A 900-page textbook can be pretty daunting, but there is a figure on almost every page. Most are cleanly presented graphs and charts that depict the key sensitivities in the missile design process. They are useful as "rules of thumb" for new designs or checking the performance of design simulations or flight tests. He also extensively uses "consumer reports charts" to assist in analysis-of-alternatives for design choices, and he reviews the pros and cons of many different missile systems under various operating conditions. The flow of this book is excellent (especially the chapter on aerodynamic considerations! har har!) and it would be easy for an entry-level engineer or late-career engineer to follow. The book is clearly intended to augment Fleeman's short course of the same name, but it also stands alone as a comprehensive, end-to-end bible for the missile engineering community.
Key new contributions in this book include expanded material on turbojet and ramjet propulsion, and integration of these considerations into the design process. The book also includes new material on non-tactical missiles and missile defense considerations. Unlike other books in this genre that focus solely on design or performance evaluation, Fleeman integrates modern synthesis and sizing methods with the black art of missile design. He introduces simple systems engineering tools like the "House of Quality" but also touches on more advanced concepts including design-of-experiments, simulation tools, and multi-variable optimization. He also addresses the acquisition process (third gulp!?) and briefly discusses the history of major missile programs and their evolution through time.

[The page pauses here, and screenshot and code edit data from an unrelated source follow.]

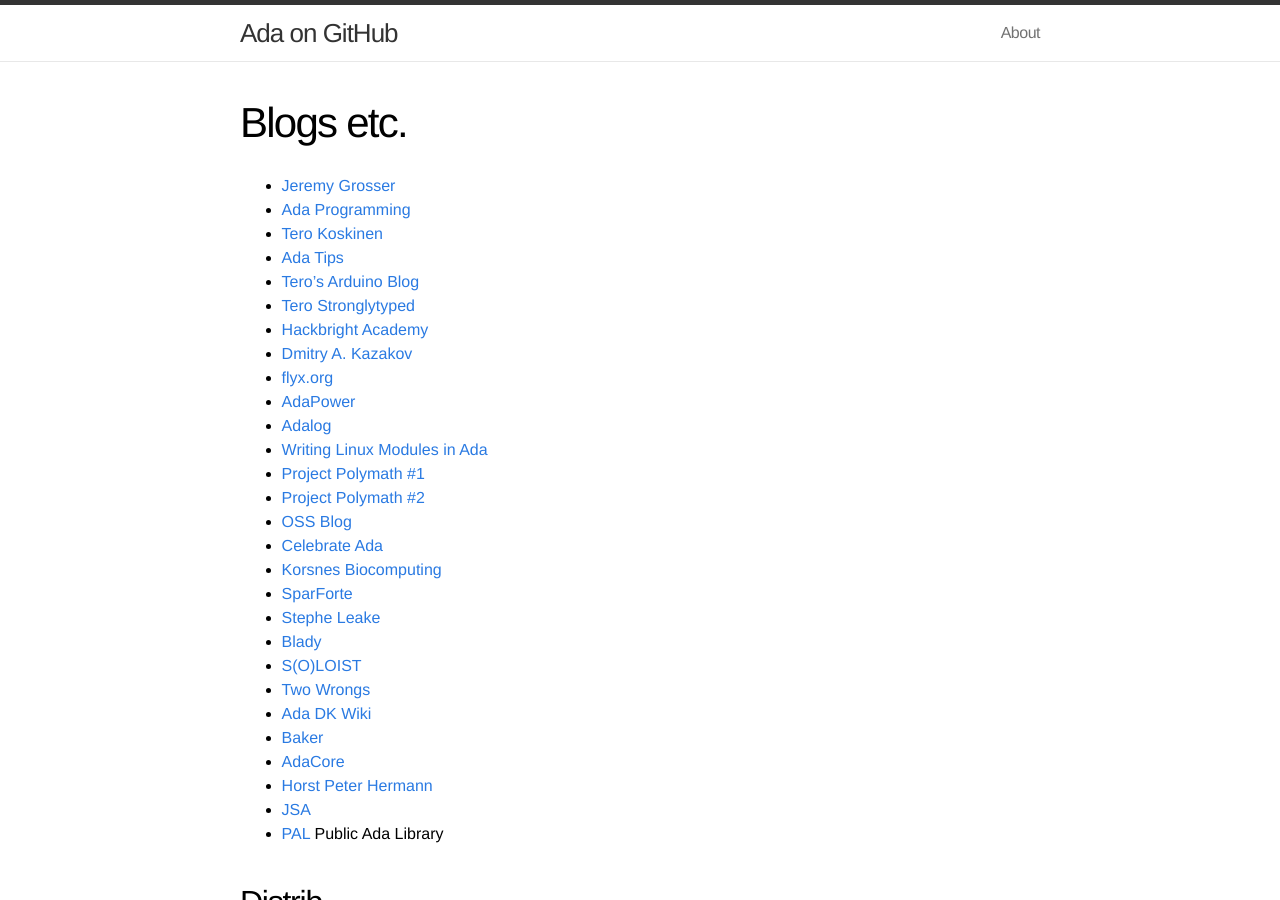
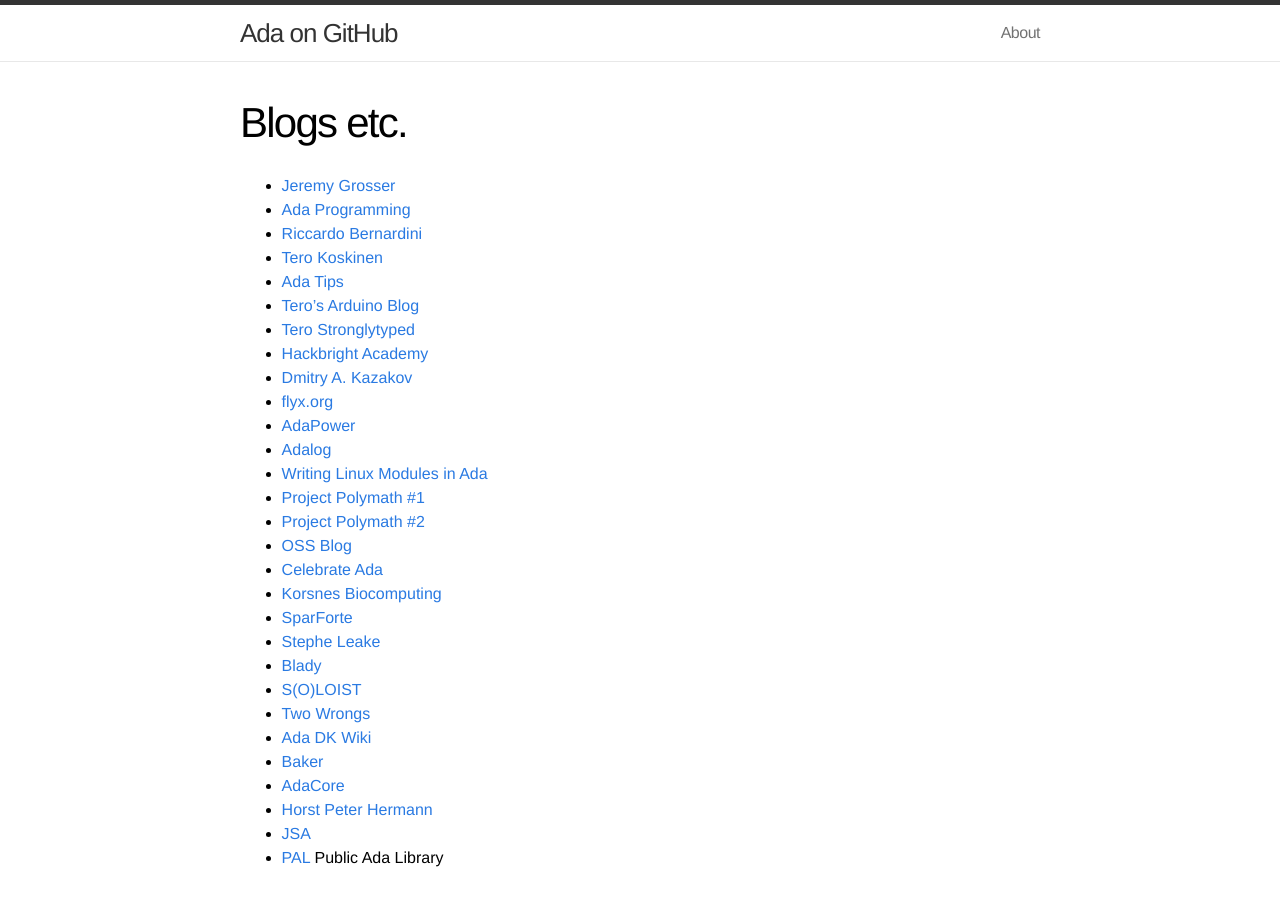
Before and after one commit to quornings/quornings.github.io, a Jekyll site: the page built from blogs.md, in a window 1280 px wide and 900 px high. Built offline with Jekyll 4.4.1, drawn with Linux system fonts in a browser that asks for light colours.

Commit message:
Add Riccardo Bernardini blog

```diff
--- a/blogs.md
+++ b/blogs.md
@@ -6,6 +6,7 @@ permalink: /blogs/
 
 - [Jeremy Grosser](https://synack.me)
 - [Ada Programming](https://ada-programming.blogspot.com)
+- [Riccardo Bernardini](https://dev.to/pinotattari)
 - [Tero Koskinen](https://hg.sr.ht/~tkoskine)
 - [Ada Tips](https://ada.tips)
 - [Tero's Arduino Blog](http://arduino.ada-language.com)
```
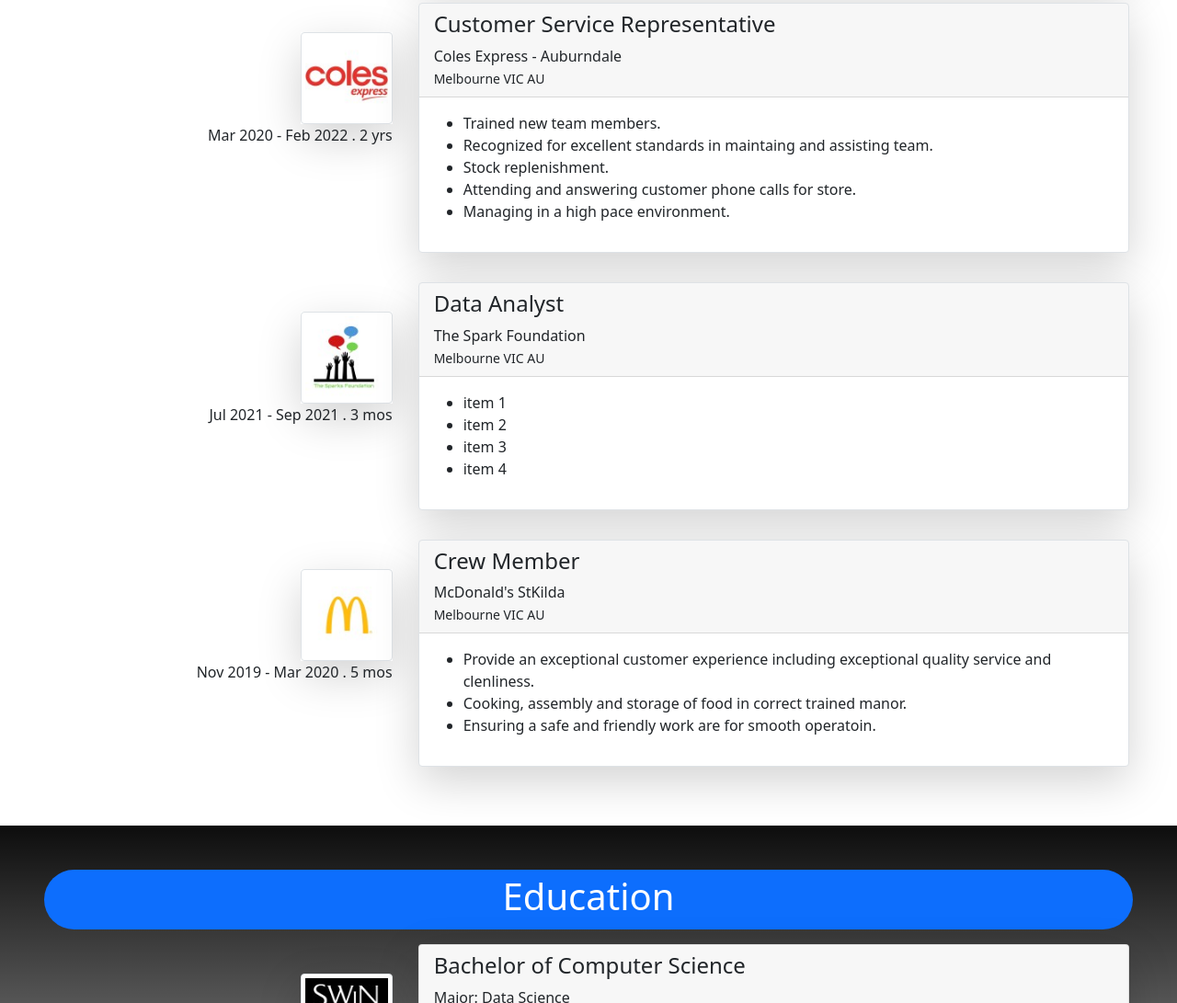
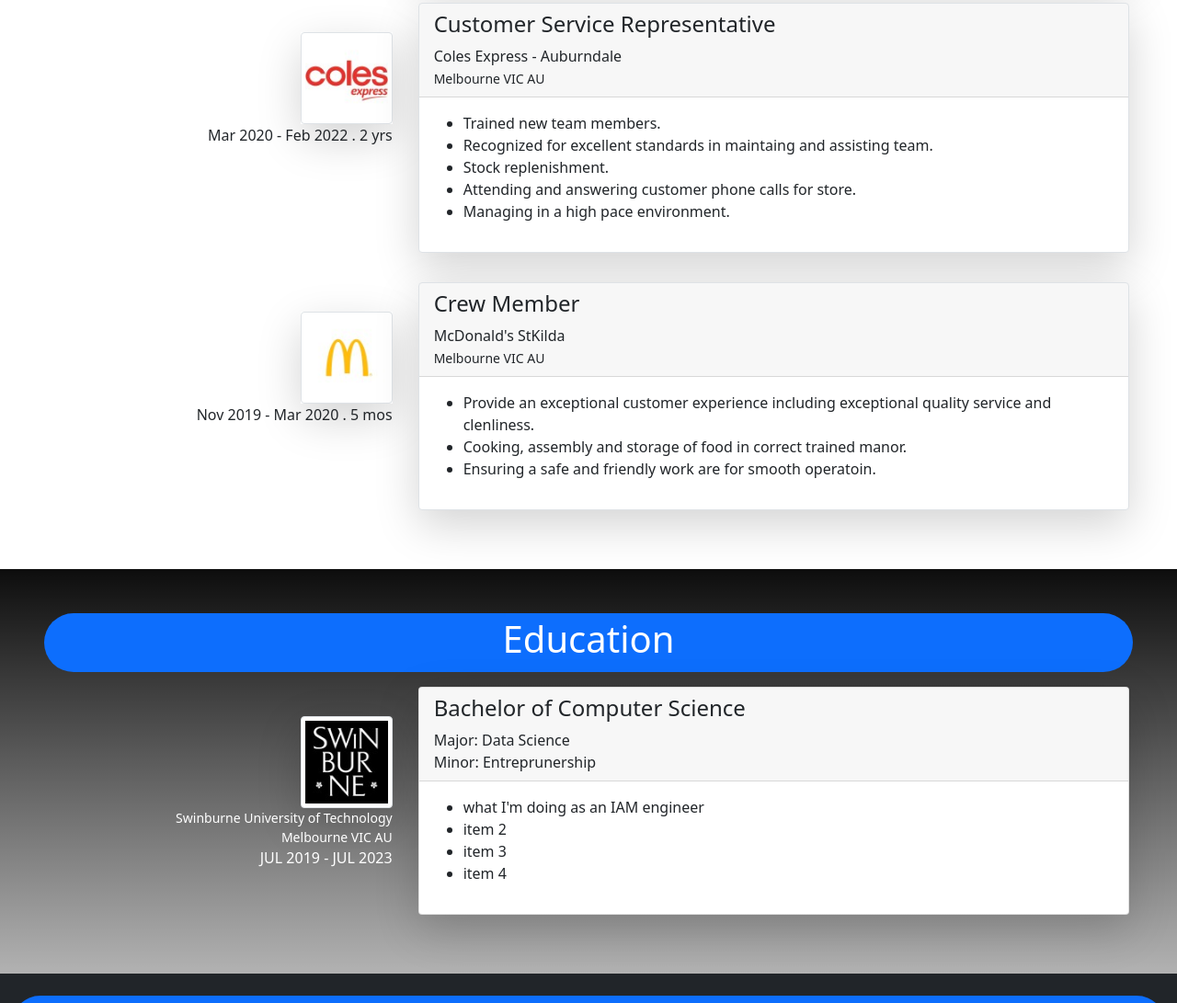
Before and after one commit to Yashmehta3071/Yashmehta3071.github.io, a plain HTML site: page index.html in a window 1280 px wide. Shown: the part 1763-2854 px from the top of the page at 92% size. Drawn offline with nearby package versions, Linux system fonts and the light colour scheme.

Commit message:
removed spark foundation from work exp.

```diff
--- a/index.html
+++ b/index.html
@@ -144,31 +144,6 @@
                                 <li>Stock replenishment.</li>
                                 <li>Attending and answering customer phone calls for store.</li>
                                 <li>Managing in a high pace environment.</li>
-                            </ul>
-                        </div>
-                    </div>
-                </div>
-            </div>
-
-            <!-- Spark Foundation -->
-            <div class="row">
-                <div class="col-sm-4 pt-5 d-flex flex-column align-items-end">
-                    <div class="shadow-lg"><img src="img/spark-foundation-logo.jpg" class="img-thumbnail" alt="Spark Foundation Logo"> </div>
-                    <p>Jul 2021 - Sep 2021 . 3 mos</p>
-                </div>
-                <div class="col-sm-8 p-3">
-                    <div class="card shadow-lg border rounded">
-                        <div class="card-header">
-                            <h4 class="card-title">Data Analyst</h4>
-                            <p>The Spark Foundation</p>
-                            <small>Melbourne VIC AU </small>
-                        </div>
-                        <div class="card-body">
-                            <ul>
-                                <li>item 1</li>
-                                <li>item 2</li>
-                                <li>item 3</li>
-                                <li>item 4</li>
                             </ul>
                         </div>
                     </div>
```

The book also introduces the somewhat kitschy but wildly popular "soda straw rocket" design process. While it seems like an exercise for kids, it's actually remarkably hard to design a soda straw rocket that flies straight... and you actually have to apply design principles (for example, working out the aerodynamics and center of gravity) to make the thing even get off the launcher. It's a wonderful capstone exercise for those of us that don't have the budget to build our own Tomahawk.
My tongue-in-cheek summary: if you are a "good guy" or "ally" and considering buying and using this excellent and detailed book, please do so. If you consider yourself a "bad guy" or "Bond Villain" bent on world domination, you should really skip this and read "Harry Potter" instead.
"Missile Design and Systems Engineering" is the new one-stop shop for missile engineering, emergent missile design programs at technical universities, and short courses/continuing education on missile design.